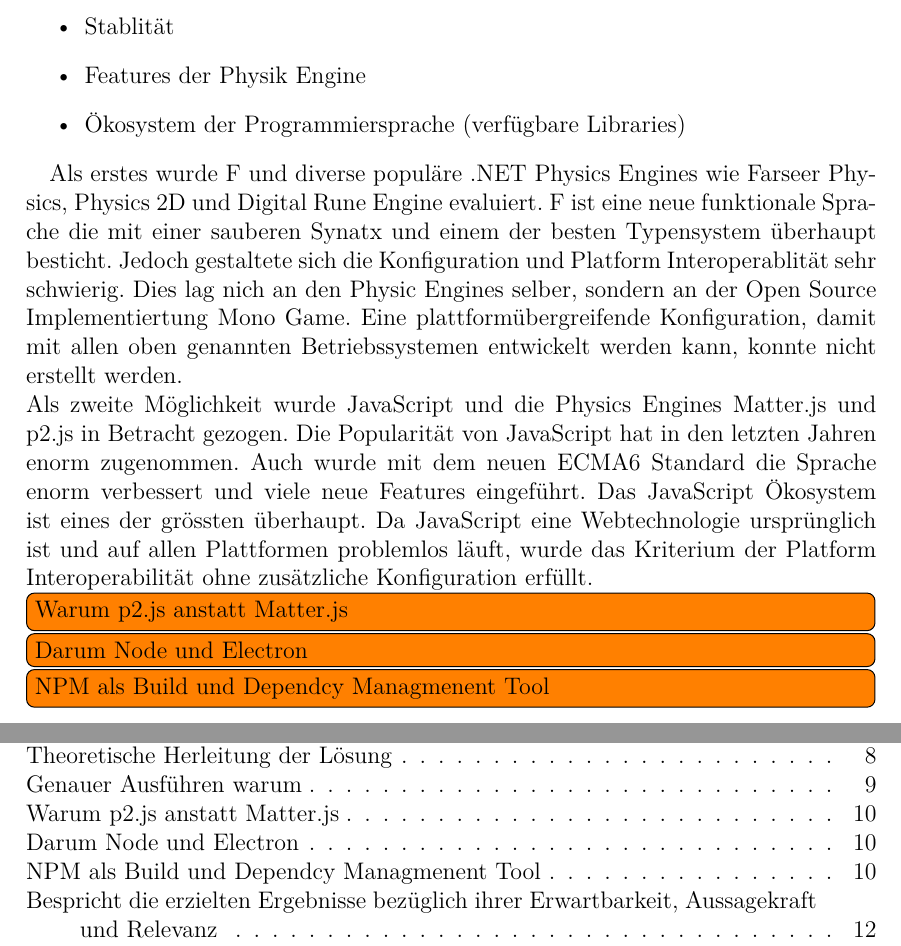
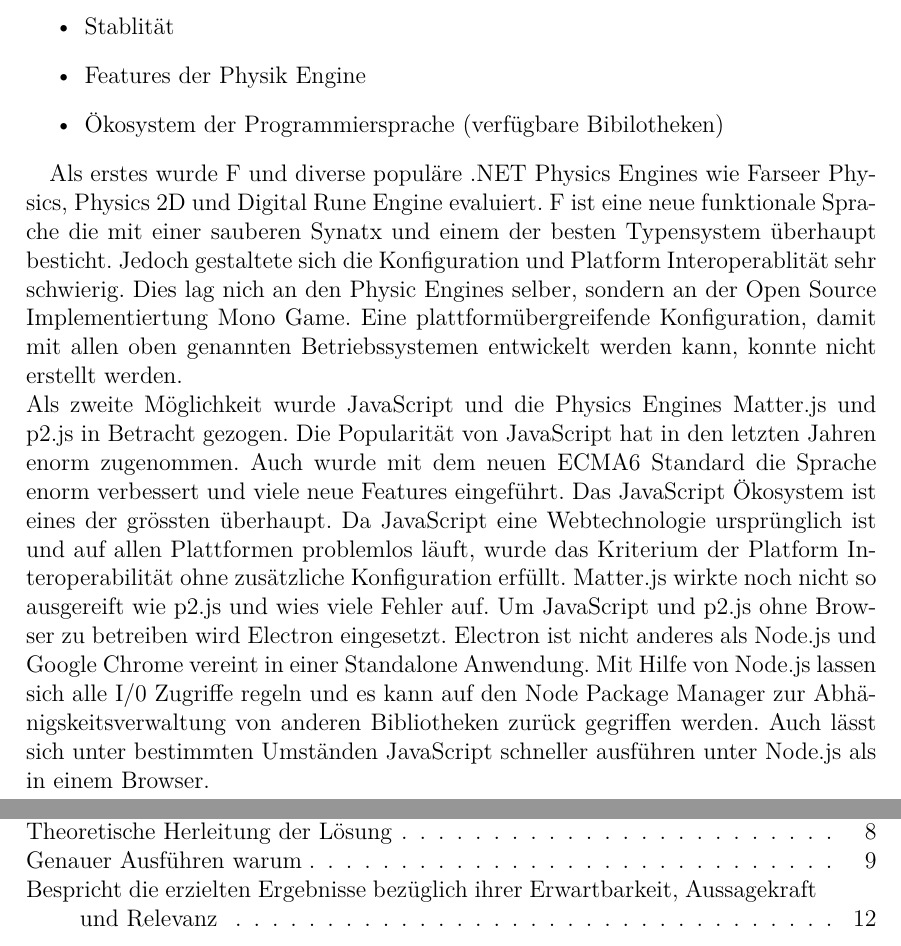
Before and after one commit to hedigerf/evolut, a LaTeX thesis (evolutdoc/thesis/main.tex, which reads evolutdoc/thesis/content/main/method.tex): two parts of pages 16 and 21 of 21, joined at a grey line, cut so that both start at the same text. Compiled offline with pdfLaTeX.

Commit message:
Eingesetzt Technologien erweitert

```diff
--- a/evolutdoc/thesis/content/main/method.tex
+++ b/evolutdoc/thesis/content/main/method.tex
@@ -65,7 +65,7 @@
       \item Einfache Handhabung
       \item Stablität
       \item Features der Physik Engine
-      \item Ökosystem der Programmiersprache (verfügbare Libraries)
+      \item Ökosystem der Programmiersprache (verfügbare Bibilotheken)
     \end{itemize}
 
      Als erstes wurde F# und diverse populäre .NET Physics Engines wie Farseer Physics, Physics 2D und Digital Rune Engine evaluiert.
@@ -77,6 +77,7 @@
      Die Popularität von JavaScript hat in den letzten Jahren enorm zugenommen.
      Auch wurde mit dem neuen ECMA6 Standard die Sprache enorm verbessert und viele neue Features eingeführt. Das JavaScript Ökosystem ist eines der grössten überhaupt.
      Da JavaScript eine Webtechnologie ursprünglich ist und auf allen Plattformen problemlos läuft, wurde das Kriterium der Platform Interoperabilität ohne zusätzliche Konfiguration erfüllt.
-     \todo[inline]{Warum p2.js anstatt Matter.js}
-     \todo[inline]{Darum Node und Electron}
-     \todo[inline]{NPM als Build und Dependcy Managmenent Tool}
+     Matter.js wirkte noch nicht so ausgereift wie p2.js und wies viele Fehler auf. Um JavaScript und p2.js ohne Browser zu betreiben wird Electron eingesetzt.
+     Electron ist nicht anderes als Node.js und Google Chrome vereint in einer Standalone Anwendung.
+     Mit Hilfe von Node.js lassen sich alle I/0 Zugriffe regeln und es kann auf den Node Package Manager zur Abhänigskeitsverwaltung von anderen Bibliotheken zurück gegriffen werden.
+     Auch lässt sich unter bestimmten Umständen JavaScript schneller ausführen unter Node.js als in einem Browser.
```
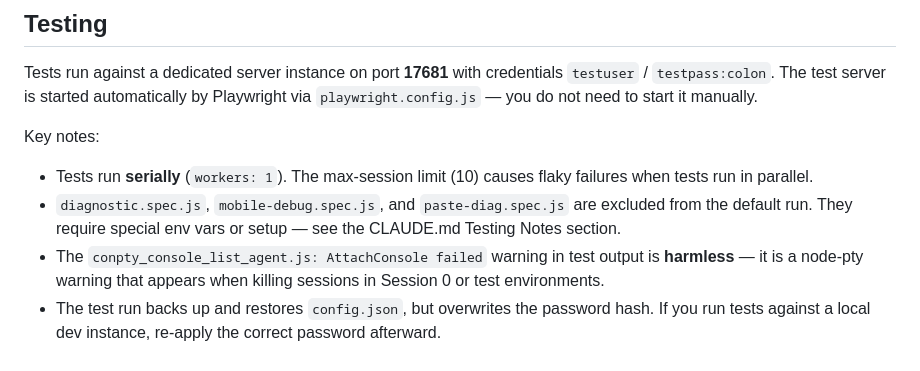
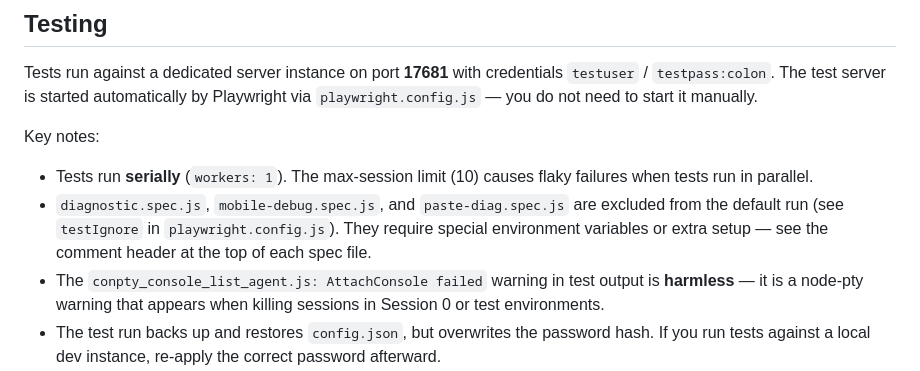
Before and after one commit to Adiel-Sharabi/web-terminal, a Markdown page: CONTRIBUTING.md, the part around the change. Rendered like a GitHub page.

Commit message:
docs: make CONTRIBUTING testing notes self-contained
Drop the cross-reference to CLAUDE.md; point contributors to the spec
file headers and playwright.config.js testIgnore instead.

Co-Authored-By: Claude Opus 4.7 <noreply@anthropic.com>

```diff
--- a/CONTRIBUTING.md
+++ b/CONTRIBUTING.md
@@ -89,7 +89,7 @@ Tests run against a dedicated server instance on port **17681** with credentials
 
 Key notes:
 - Tests run **serially** (`workers: 1`). The max-session limit (10) causes flaky failures when tests run in parallel.
-- `diagnostic.spec.js`, `mobile-debug.spec.js`, and `paste-diag.spec.js` are excluded from the default run. They require special env vars or setup — see the CLAUDE.md Testing Notes section.
+- `diagnostic.spec.js`, `mobile-debug.spec.js`, and `paste-diag.spec.js` are excluded from the default run (see `testIgnore` in `playwright.config.js`). They require special environment variables or extra setup — see the comment header at the top of each spec file.
 - The `conpty_console_list_agent.js: AttachConsole failed` warning in test output is **harmless** — it is a node-pty warning that appears when killing sessions in Session 0 or test environments.
 - The test run backs up and restores `config.json`, but overwrites the password hash. If you run tests against a local dev instance, re-apply the correct password afterward.
 
```
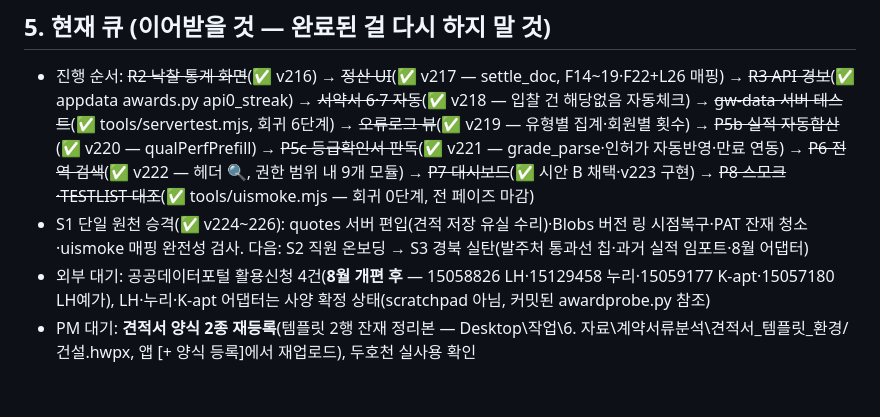
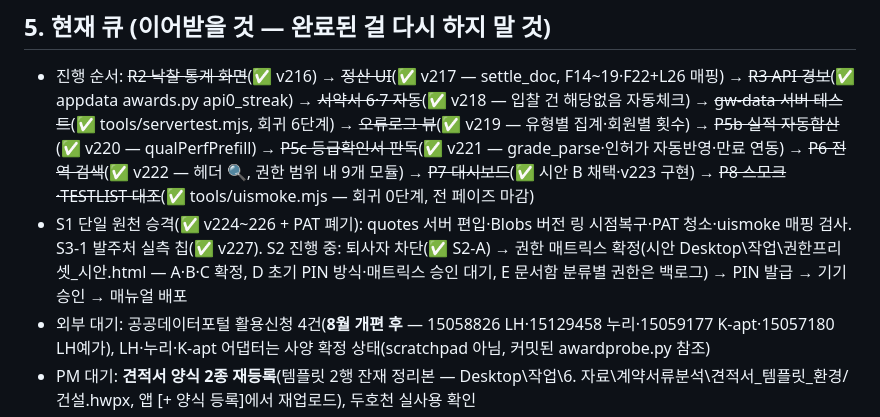
Before and after one commit to ngi6442-afk/jongwoon-app, a Markdown page: HANDOFF.md, the part around the change. Rendered like a GitHub page; blank space fills up the shorter version.

Commit message:
문서 동기: 퇴사자 차단·S2 진행 상태(FEATURES §8, HANDOFF 큐)
Co-Authored-By: Claude Fable 5 <noreply@anthropic.com>

```diff
--- a/HANDOFF.md
+++ b/HANDOFF.md
@@ -46,7 +46,7 @@
 
 ## 5. 현재 큐 (이어받을 것 — 완료된 걸 다시 하지 말 것)
 - 진행 순서: ~~R2 낙찰 통계 화면~~(✅ v216) → ~~정산 UI~~(✅ v217 — settle_doc, F14~19·F22+L26 매핑) → ~~R3 API 경보~~(✅ appdata awards.py api0_streak) → ~~서약서 6·7 자동~~(✅ v218 — 입찰 건 해당없음 자동체크) → ~~gw-data 서버 테스트~~(✅ tools/servertest.mjs, 회귀 6단계) → ~~오류로그 뷰~~(✅ v219 — 유형별 집계·회원별 횟수) → ~~P5b 실적 자동합산~~(✅ v220 — qualPerfPrefill) → ~~P5c 등급확인서 판독~~(✅ v221 — grade_parse·인허가 자동반영·만료 연동) → ~~P6 전역 검색~~(✅ v222 — 헤더 🔍, 권한 범위 내 9개 모듈) → ~~P7 대시보드~~(✅ 시안 B 채택·v223 구현) → ~~P8 스모크·TESTLIST 대조~~(✅ tools/uismoke.mjs — 회귀 0단계, 전 페이즈 마감)
-- S1 단일 원천 승격(✅ v224~226): quotes 서버 편입(견적 저장 유실 수리)·Blobs 버전 링 시점복구·PAT 잔재 청소·uismoke 매핑 완전성 검사. 다음: S2 직원 온보딩 → S3 경북 실탄(발주처 통과선 칩·과거 실적 임포트·8월 어댑터)
+- S1 단일 원천 승격(✅ v224~226 + PAT 폐기): quotes 서버 편입·Blobs 버전 링 시점복구·PAT 청소·uismoke 매핑 검사. S3-1 발주처 실측 칩(✅ v227). S2 진행 중: 퇴사자 차단(✅ S2-A) → 권한 매트릭스 확정(시안 Desktop\작업\권한프리셋_시안.html — A·B·C 확정, D 초기 PIN 방식·매트릭스 승인 대기, E 문서함 분류별 권한은 백로그) → PIN 발급 → 기기승인 → 매뉴얼 배포
 - 외부 대기: 공공데이터포털 활용신청 4건(**8월 개편 후** — 15058826 LH·15129458 누리·15059177 K-apt·15057180 LH예가), LH·누리·K-apt 어댑터는 사양 확정 상태(scratchpad 아님, 커밋된 awardprobe.py 참조)
 - PM 대기: **견적서 양식 2종 재등록**(템플릿 2행 잔재 정리본 — Desktop\작업\6. 자료\계약서류분석\견적서_템플릿_환경/건설.hwpx, 앱 [+ 양식 등록]에서 재업로드), 두호천 실사용 확인
 - 종결(2026-08-04): PAT(JW_APP_DATA) 폐기 완료 — 남은 토큰 member-relay(홈페이지 CMS 사용 중)·AI_BUILD_GITHUB_TOKEN(로컬 개발 추정)은 건드리지 말 것. PIN 건도 종결 — 관리자 PIN은 8자로 재설정됨(서버가 관리자 8자 이상 강제), 깃 이력의 구 4자리는 죽은 값. "나경일 중복 계정"은 라이브에 없음(시드에만 2건, 하나는 del=1). 이 건들로 PM에게 다시 묻지 말 것
```
Also changed, not shown: FEATURES.md (+1 -0 lines).
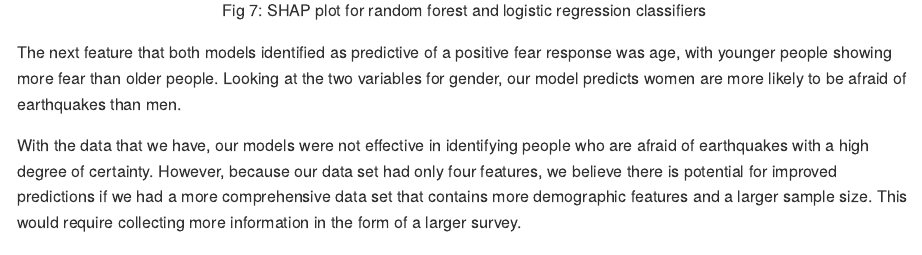
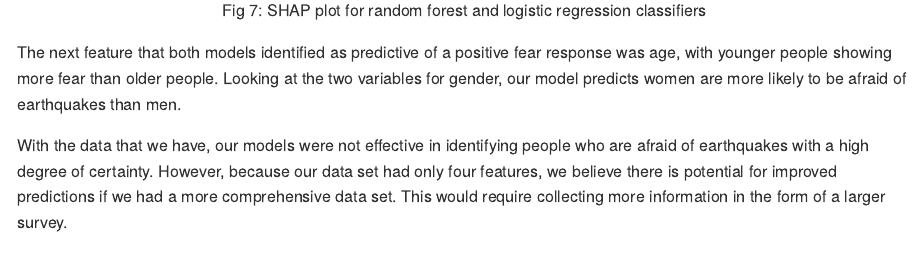
Before and after one commit to elgohr-update/jkim222383-seismophobia, an R Markdown document (doc/seismophobia_report.Rmd): the page in a window 1100 px wide, from 7750 px down. Rendered offline with R 4.5, knitr and Pandoc, with nearby package versions.

Commit message:
Minor tweaks

```diff
--- a/doc/seismophobia_report.Rmd
+++ b/doc/seismophobia_report.Rmd
@@ -101,7 +101,7 @@ knitr::include_graphics(c(here::here("visuals", "shap_summary_plot_RandomForestC
 
 The next feature that both models identified as predictive of a positive fear response was age, with younger people showing more fear than older people. Looking at the two variables for gender, our model predicts women are more likely to be afraid of earthquakes than men.
 
-With the data that we have, our models were not effective in identifying people who are afraid of earthquakes with a high degree of certainty. However, because our data set had only four features, we believe there is potential for improved predictions if we had a more comprehensive data set that contains more demographic features and a larger sample size. This would require collecting more information in the form of a larger survey.
+With the data that we have, our models were not effective in identifying people who are afraid of earthquakes with a high degree of certainty. However, because our data set had only four features, we believe there is potential for improved predictions if we had a more comprehensive data set. This would require collecting more information in the form of a larger survey.
 
 The R [\@R] and Python [\@van1995python] programming languages and the following Python packages were used for this project: pandas [\@reback2020pandas], sklearn [\@scikit-learn], tidyverse [\@tidyverse], and knitr [\@knitr]. The code used to perform the analysis and create this report can be found at: <https://github.com/UBC-MDS/seismophobia>
 
```
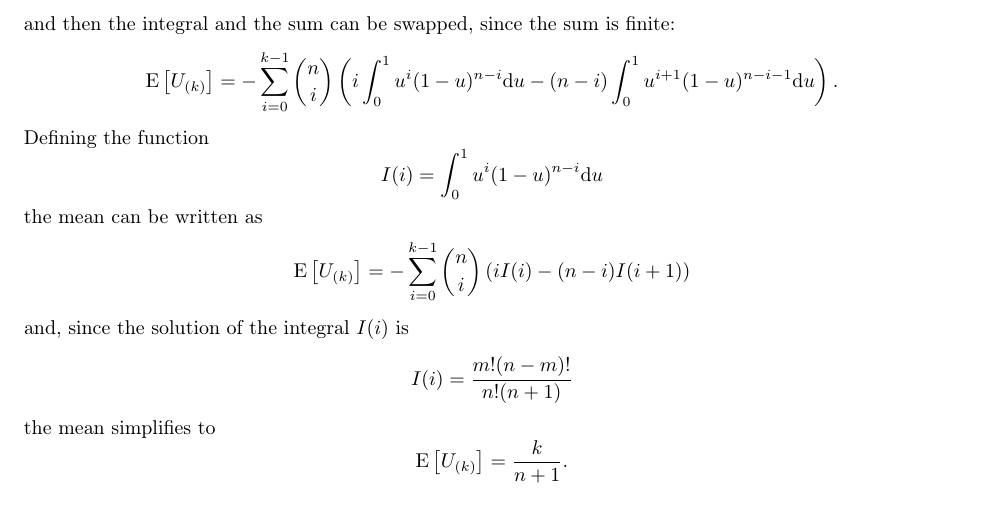
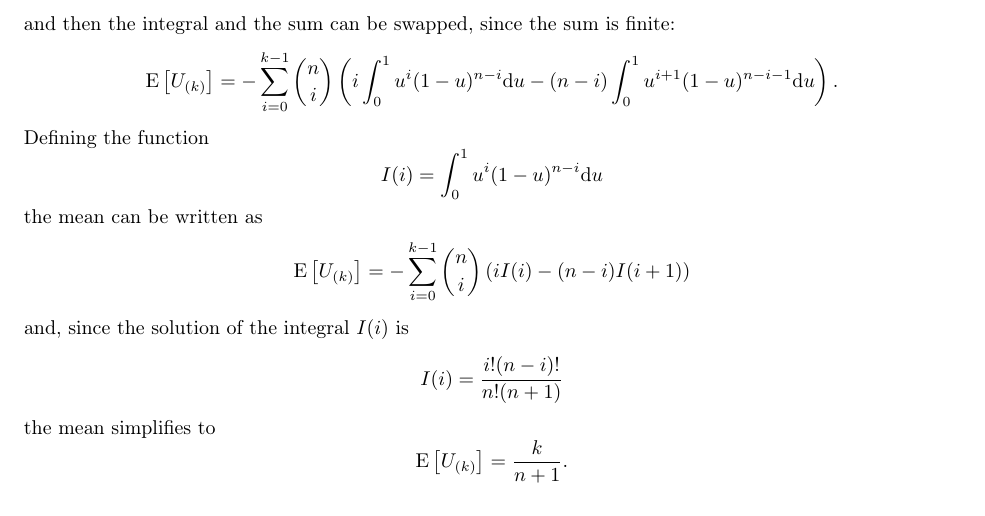
Before and after one commit to riccz/netsim_hw, a LaTeX problem sheet (hw1/hw1.tex): part of page 3 of 4, cut so that both start at the same text. Compiled offline with pdfLaTeX.

Commit message:
Fix var name

```diff
--- a/hw1/hw1.tex
+++ b/hw1/hw1.tex
@@ -215,7 +215,7 @@ Defining the function
 the mean can be written as
 \[ \E{U_{(k)}} = -\sum_{i=0}^{k-1}\binom{n}{i}\left( iI(i) - (n-i)I(i+1) \right) \]
 and, since the solution of the integral $I(i)$ is
-\[ I(i) = \frac{m!(n-m)!}{n!(n+1)} \]
+\[ I(i) = \frac{i!(n-i)!}{n!(n+1)} \]
 the mean simplifies to
 \[ \E{U_{(k)}} = \frac{k}{n+1} . \]
 \section*{4}
```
==========
• Task details: Whenever a line in the records above contains the string "todo", copy that line.

• Task response:
-     \todo[inline]{Warum p2.js anstatt Matter.js}
-     \todo[inline]{Darum Node und Electron}
-     \todo[inline]{NPM als Build und Dependcy Managmenent Tool}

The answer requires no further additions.